Theoretical rationale for these constructs comes from the most comprehensive review on predictors of charitable giving I could find (Bekkers & Wiepking, 2007; also see Bekkers & Wiepking, 2011 and Wiepking & Bekkers, 2012 for follow-ups on this review). These reviews seem like a reasonable starting point because they are cross-disciplinary and only consider studies that involve real money to real charitable organizations. There were a surprising number of what I think of as common-sense variables that weren’t included in these reviews that I add in the table below (i.e., those without an asterix).
There were several variables omitted because I did not think they were relevant or other constructs exist that better get at the underlying effect. ...
Home ownership: Appears to just be an indicator of wealth, so using income is preferrable.
Perceived financial position: Bivariate studies (Bennet & Kottasz; Havens et al., 2007) conclude those who perceive their financial situation as more positive are more generous donors. However, Fehr et al. (2019)—which has a more robust design—reports that “we find no evidence that perceived rank in the global income distribution affects support for global redistribution, donations to the global poor, globalization or immigration. If anything, when thinking about these policy preferences, it matters more how one compares to other people nationally than to others around the globe.” Given these findings and the fact that we are using the same data, it is probably sensible to omit this variable. Although studies have found confidence in the economy (Okunade, 1996), so an interesting pivot could be to measure optimism (both domain-specific and general forms).
Place of residence and years of residence: Mixed findings and it appears to be a weak predictor regardless.
Immigration and citizenship status: Better captured by other variables. “Osili and Du (2005) found that immigrants in the United States are less likely to give to charitable organizations and also give less, but that these differences are due to differences in racial background, lower levels of income, and education” (Bekkers & Wiepking, 2007: 15).
Youth participation: Impacts donations through socialization, which is better captured through parental background. It also strengthens social bonds of the children in the community, making them less likely to make effective donations over local causes.
Volunteering: In simple bivariate analysis, volunteers are usually found to donate more to charity. However, differences between volunteers and non-volunteers often vanish in multiple regression analyses controlling for joint determinants of giving and volunteering (Bekkers, 2002, Bekkers, 2006a, Wiepking & Maas, 2006). Given SOEP only asks about time spent volunteering and does not categorize where one volunteers, this variable seems like a blunt tool that is likely to be insignificant.

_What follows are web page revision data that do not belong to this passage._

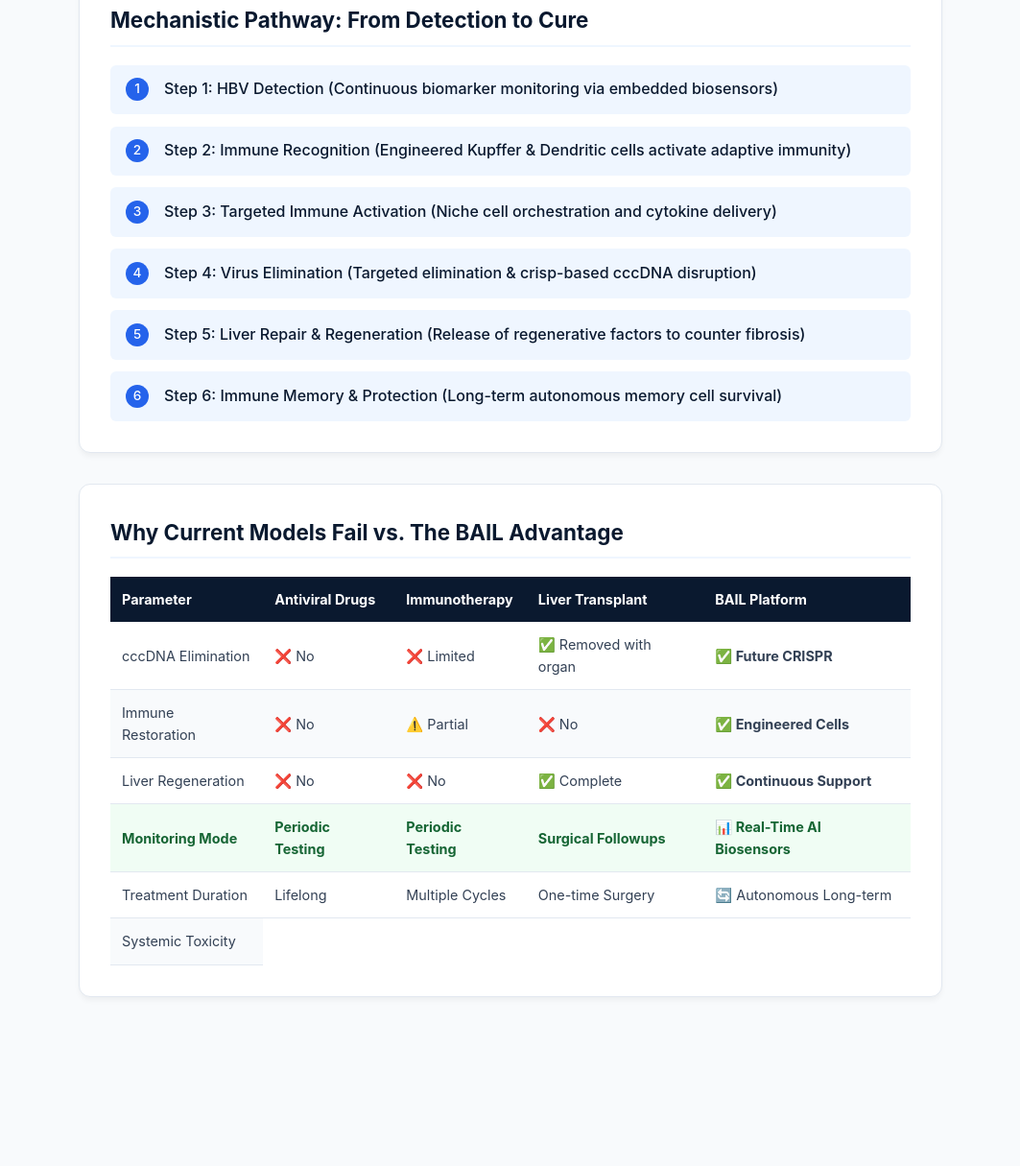
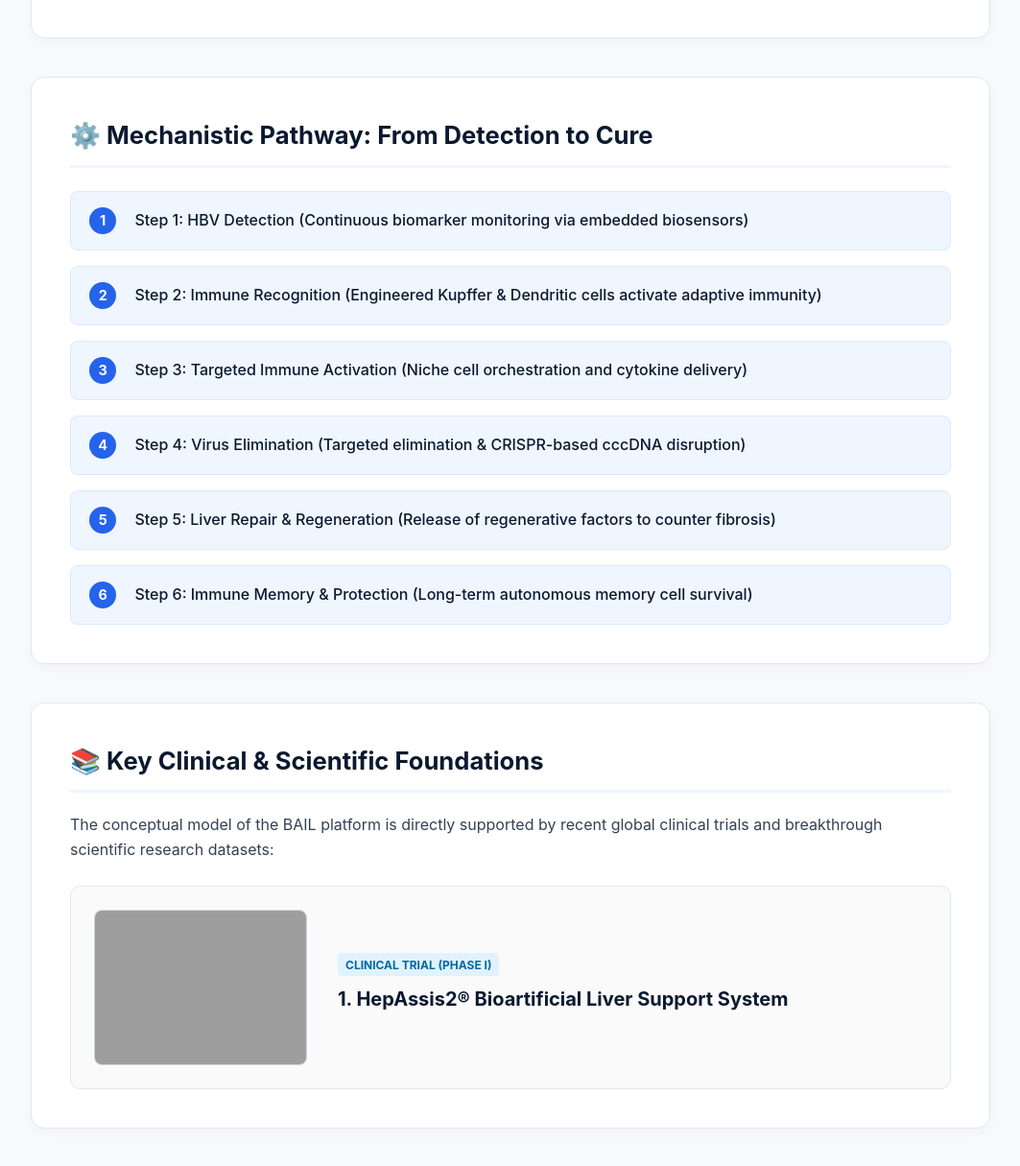
Before and after one commit to parasgoyal1616/Bail.github.io, a plain HTML site: page index.html in a window 1280 px wide. Shown: the part 1247-2462 px from the top of the page at 96% size, without its empty margins (108-1171 px from the left). Before the commit the page ends 2318 px from the top, so only its background shows below. Drawn offline with Linux system fonts and the light colour scheme; grey boxes are pictures that could not be loaded.

Commit message:
Update index.html

```diff
--- a/index.html
+++ b/index.html
@@ -12,6 +12,7 @@
             --text: #334155;
             --bg: #f8fafc;
             --card-border: #e2e8f0;
+            --success: #166534;
         }
         body {
             font-family: -apple-system, BlinkMacSystemFont, "Segoe UI", Roboto, sans-serif;
@@ -24,41 +25,53 @@
         header {
             background: linear-gradient(135deg, #0a192f 0%, #1e3a8a 100%);
             color: white;
-            padding: 3rem 1.5rem;
+            padding: 4rem 1.5rem;
             text-align: center;
         }
-        h1 { margin: 0; font-size: 2rem; max-width: 900px; margin: 0 auto; line-height: 1.3; }
-        .subtitle { color: #38bdf8; font-size: 1.1rem; margin-top: 0.5rem; font-weight: 500; }
-        .authors { color: #94a3b8; margin-top: 0.8rem; font-style: italic; font-size: 0.95rem; }
-        .badge { background: #1e293b; color: #f8fafc; padding: 0.2rem 0.6rem; border-radius: 4px; font-size: 0.8rem; display: inline-block; margin-top: 0.5rem; }
+        h1 { margin: 0; font-size: 2.2rem; max-width: 900px; margin: 0 auto; line-height: 1.3; }
+        .subtitle { color: #38bdf8; font-size: 1.2rem; margin-top: 0.6rem; font-weight: 500; }
+        .authors { color: #94a3b8; margin-top: 1rem; font-style: italic; font-size: 1rem; }
+        .badge { background: #1e293b; color: #f8fafc; padding: 0.3rem 0.8rem; border-radius: 4px; font-size: 0.85rem; display: inline-block; margin-top: 0.6rem; letter-spacing: 0.5px; }
 
-        main { max-width: 900px; margin: 2rem auto; padding: 0 1rem; }
-        .card { background: white; padding: 2rem; border-radius: 12px; border: 1px solid var(--card-border); margin-bottom: 2rem; box-shadow: 0 4px 6px -1px rgba(0,0,0,0.05); }
-        h2 { color: var(--primary); border-bottom: 2px solid var(--accent-light); padding-bottom: 0.5rem; margin-top: 0; font-size: 1.4rem; }
+        main { max-width: 1000px; margin: 3rem auto; padding: 0 1.5rem; }
+        .card { background: white; padding: 2.5rem; border-radius: 14px; border: 1px solid var(--card-border); margin-bottom: 2.5rem; box-shadow: 0 4px 15px rgba(10,25,47,0.04); transition: transform 0.2s ease; }
+        .card:hover { transform: translateY(-2px); }
+        h2 { color: var(--primary); border-bottom: 3px solid var(--accent-light); padding-bottom: 0.6rem; margin-top: 0; font-size: 1.6rem; display: flex; align-items: center; gap: 0.5rem; }
 
         /* Grid system for modules */
-        .grid-3 { display: grid; grid-template-columns: repeat(auto-fit, minmax(250px, 1fr)); gap: 1rem; margin-top: 1rem; }
-        .module-box { background: var(--bg); padding: 1rem; border-radius: 8px; border-left: 4px solid var(--accent); }
-        .module-box h3 { margin-top: 0; color: var(--primary); font-size: 1.1rem; }
+        .grid-3 { display: grid; grid-template-columns: repeat(auto-fit, minmax(280px, 1fr)); gap: 1.2rem; margin-top: 1.5rem; }
+        .module-box { background: var(--bg); padding: 1.5rem; border-radius: 10px; border-left: 5px solid var(--accent); }
+        .module-box h3 { margin-top: 0; color: var(--primary); font-size: 1.2rem; }
 
         /* Pathway steps horizontal flow */
-        .pathway-flow { display: flex; flex-direction: column; gap: 0.8rem; margin-top: 1rem; }
-        .step { display: flex; align-items: center; background: var(--accent-light); padding: 0.8rem 1rem; border-radius: 6px; font-weight: 500; color: var(--primary); }
-        .step-num { background: var(--accent); color: white; width: 24px; height: 24px; display: flex; align-items: center; justify-content: center; border-radius: 50%; margin-right: 1rem; font-size: 0.85rem; flex-shrink: 0; }
+        .pathway-flow { display: flex; flex-direction: column; gap: 1rem; margin-top: 1.5rem; }
+        .step { display: flex; align-items: center; background: var(--accent-light); padding: 1rem 1.2rem; border-radius: 8px; font-weight: 500; color: var(--primary); border: 1px solid #dbeafe; }
+        .step-num { background: var(--accent); color: white; width: 28px; height: 28px; display: flex; align-items: center; justify-content: center; border-radius: 50%; margin-right: 1.2rem; font-size: 0.9rem; font-weight: bold; flex-shrink: 0; }
+
+        /* Research Study Elements */
+        .research-grid { display: flex; flex-direction: column; gap: 2rem; margin-top: 1.5rem; }
+        .study-row { display: flex; gap: 2rem; background: #fafafa; border-radius: 10px; padding: 1.5rem; border: 1px solid var(--card-border); align-items: center; }
+        @media (max-width: 768px) { .study-row { flex-direction: column; align-items: flex-start; } .study-img { width: 100% !important; height: 200px !important; } }
+        .study-img { width: 220px; height: 160px; background: #e2e8f0; border-radius: 8px; flex-shrink: 0; display: flex; align-items: center; justify-content: center; overflow: hidden; border: 1px solid #cbd5e1; }
+        .study-img img { width: 100%; height: 100%; object-fit: cover; }
+        .study-info h3 { margin: 0 0 0.5rem 0; color: var(--primary); font-size: 1.25rem; }
+        .study-tag { background: #e0f2fe; color: #0369a1; padding: 0.15rem 0.5rem; border-radius: 4px; font-size: 0.75rem; font-weight: bold; display: inline-block; margin-bottom: 0.5rem; }
 
         /* Responsive Table */
-        .table-container { overflow-x: auto; margin-top: 1rem; }
-        table { width: 100%; border-collapse: collapse; text-align: left; font-size: 0.9rem; }
-        th { background: var(--primary); color: white; padding: 0.75rem; }
-        td { padding: 0.75rem; border-bottom: 1px solid var(--card-border); }
+        .table-container { overflow-x: auto; margin-top: 1.5rem; border-radius: 8px; border: 1px solid var(--card-border); }
+        table { width: 100%; border-collapse: collapse; text-align: left; font-size: 0.95rem; }
+        th { background: var(--primary); color: white; padding: 1rem; }
+        td { padding: 1rem; border-bottom: 1px solid var(--card-border); }
         tr:nth-child(even) { background-color: var(--bg); }
-        .highlight-row { font-weight: bold; background-color: #f0fdf4 !important; color: #166534; }
+        .highlight-row { font-weight: bold; background-color: #f0fdf4 !important; color: var(--success); }
 
         .btn-container { display: flex; gap: 1rem; flex-wrap: wrap; margin-top: 1.5rem; }
-        .btn { background: var(--accent); color: white; padding: 0.75rem 1.5rem; text-decoration: none; border-radius: 6px; font-weight: bold; font-size: 0.95rem; display: inline-flex; align-items: center; }
+        .btn { background: var(--accent); color: white; padding: 0.8rem 1.8rem; text-decoration: none; border-radius: 8px; font-weight: bold; font-size: 1rem; display: inline-flex; align-items: center; transition: background 0.2s; }
+        .btn:hover { background: #1d4ed8; }
         .btn-alt { background: #475569; }
+        .btn-alt:hover { background: #334155; }
 
-        footer { text-align: center; padding: 3rem 0; color: #64748b; font-size: 0.85rem; background: #0a192f; color: #94a3b8; margin-top: 4rem; }
+        footer { text-align: center; padding: 3rem 0; color: #94a3b8; font-size: 0.9rem; background: #0a192f; margin-top: 5rem; border-top: 4px solid var(--accent); }
     </style>
 </head>
 <body>
@@ -73,14 +86,14 @@
     <main>
         <!-- Abstract Section -->
         <div class="card">
-            <h2>Project Abstract</h2>
+            <h2>🔬 Project Abstract</h2>
             <p>Chronic Hepatitis B virus (HBV) infection remains a major global health challenge affecting approximately 296 million people worldwide and is a leading cause of liver cirrhosis and hepatocellular carcinoma. Although current antiviral therapies effectively suppress viral replication, they fail to eradicate covalently closed circular DNA (cccDNA), resulting in persistent infection, immune exhaustion, lifelong treatment, and disease recurrence. To address these limitations, we propose the BioArtificial Immune Liver (BAIL), a conceptual smart implantable bioengineered platform that integrates regenerative medicine, immunotherapy, biosensing, and intelligent therapeutic control into a unified system.</p>
-            <p>BAIL is designed as a three-layer architecture comprising a Living Hepatic Tissue Module for continuous HBV biomarker detection and liver support, an Immune Surveillance and Activation Module incorporating engineered Kupffer cells, dendritic cells, natural killer cells, macrophages, and virus-specific cytotoxic T cells for targeted antiviral immunity, and a Smart Therapeutic Control Module integrating biosensors, AI-assisted decision-making, and microfluidic delivery for localized therapeutic intervention.</p>
+            <p>BAIL is designed as a three-layer architecture comprising a Living Hepatic Tissue Module for continuous HBV biomarker detection and liver support, an Immune Surveillance and Activation Module incorporating engineered cells for targeted antiviral immunity, and a Smart Therapeutic Control Module integrating biosensors and AI-assisted decision-making for localized therapeutic intervention.</p>
         </div>
 
         <!-- System Architecture Section -->
         <div class="card">
-            <h2>BAIL Architecture: Three-Layer Smart System</h2>
+            <h2>📐 BAIL Architecture: Three-Layer Smart System</h2>
             <div class="grid-3">
                 <div class="module-box">
                     <h3>Layer 1: Living Hepatic Tissue</h3>
@@ -99,66 +112,29 @@
 
         <!-- Six Mechanistic Pathway Stages -->
         <div class="card">
-            <h2>Mechanistic Pathway: From Detection to Cure</h2>
+            <h2>⚙️ Mechanistic Pathway: From Detection to Cure</h2>
             <div class="pathway-flow">
                 <div class="step"><div class="step-num">1</div> Step 1: HBV Detection (Continuous biomarker monitoring via embedded biosensors)</div>
                 <div class="step"><div class="step-num">2</div> Step 2: Immune Recognition (Engineered Kupffer & Dendritic cells activate adaptive immunity)</div>
                 <div class="step"><div class="step-num">3</div> Step 3: Targeted Immune Activation (Niche cell orchestration and cytokine delivery)</div>
-                <div class="step"><div class="step-num">4</div> Step 4: Virus Elimination (Targeted elimination & crisp-based cccDNA disruption)</div>
+                <div class="step"><div class="step-num">4</div> Step 4: Virus Elimination (Targeted elimination & CRISPR-based cccDNA disruption)</div>
                 <div class="step"><div class="step-num">5</div> Step 5: Liver Repair & Regeneration (Release of regenerative factors to counter fibrosis)</div>
                 <div class="step"><div class="step-num">6</div> Step 6: Immune Memory & Protection (Long-term autonomous memory cell survival)</div>
             </div>
         </div>
 
-        <!-- Comparative Parameters Table -->
+        <!-- NEW: Clinical & Scientific Research Foundations Section -->
         <div class="card">
-            <h2>Why Current Models Fail vs. The BAIL Advantage</h2>
-            <div class="table-container">
-                <table>
-                    <thead>
-                        <tr>
-                            <th>Parameter</th>
-                            <th>Antiviral Drugs</th>
-                            <th>Immunotherapy</th>
-                            <th>Liver Transplant</th>
-                            <th>BAIL Platform</th>
-                        </tr>
-                    </thead>
-                    <tbody>
-                        <tr>
-                            <td>cccDNA Elimination</td>
-                            <td>❌ No</td>
-                            <td>❌ Limited</td>
-                            <td>✅ Removed with organ</td>
-                            <td><strong>✅ Future CRISPR</strong></td>
-                        </tr>
-                        <tr>
-                            <td>Immune Restoration</td>
-                            <td>❌ No</td>
-                            <td>⚠️ Partial</td>
-                            <td>❌ No</td>
-                            <td><strong>✅ Engineered Cells</strong></td>
-                        </tr>
-                        <tr>
-                            <td>Liver Regeneration</td>
-                            <td>❌ No</td>
-                            <td>❌ No</td>
-                            <td>✅ Complete</td>
-                            <td><strong>✅ Continuous Support</strong></td>
-                        </tr>
-                        <tr class="highlight-row">
-                            <td>Monitoring Mode</td>
-                            <td>Periodic Testing</td>
-                            <td>Periodic Testing</td>
-                            <td>Surgical Followups</td>
-                            <td>📊 Real-Time AI Biosensors</td>
-                        </tr>
-                        <tr>
-                            <td>Treatment Duration</td>
-                            <td>Lifelong</td>
-                            <td>Multiple Cycles</td>
-                            <td>One-time Surgery</td>
-                            <td>🔄 Autonomous Long-term</td>
-                        </tr>
-                        <tr>
-                            <td>Systemic Toxicity</td>
+            <h2>📚 Key Clinical & Scientific Foundations</h2>
+            <p>The conceptual model of the BAIL platform is directly supported by recent global clinical trials and breakthrough scientific research datasets:</p>
+
+            <div class="research-grid">
+                <!-- Research 1 -->
+                <div class="study-row">
+                    <div class="study-img">
+                        <!-- To add a real image, upload 'study1.jpg' to GitHub and change src="study1.jpg" -->
+                        <img src="https://placeholder.com" alt="HepAssis2 Phase 1 Trial Graph">
+                    </div>
+                    <div class="study-info">
+                        <span class="study-tag">CLINICAL TRIAL (PHASE I)</span>
+                        <h3>1. HepAssis2® Bioartificial Liver Support System</h3>
```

Awareness of need: A strong predictor of general philanthropy, but Fehr et al. (2019) did not find significant effects for effective giving. DR: I think 'failing to find significant effects' shouldn't be reason to exclude this!
[DR: I think 'previous failire to find significant effects' shouldn't be reason to exclude!]
Variables held constant by the survey design (see Bekkers & Wiepking 2007 for detailed explanation): Solicitation, benefits, reputation, and efficacy.
- A very interesting list of features
- were these all asked before the charity questions? (I'm worried about reverse causality otherwise)
- maybe remove 'unavailable' rows for space\
We should discuss how the fitted model will be used and interpreted ... maybe identifying a few collections of useful subsets: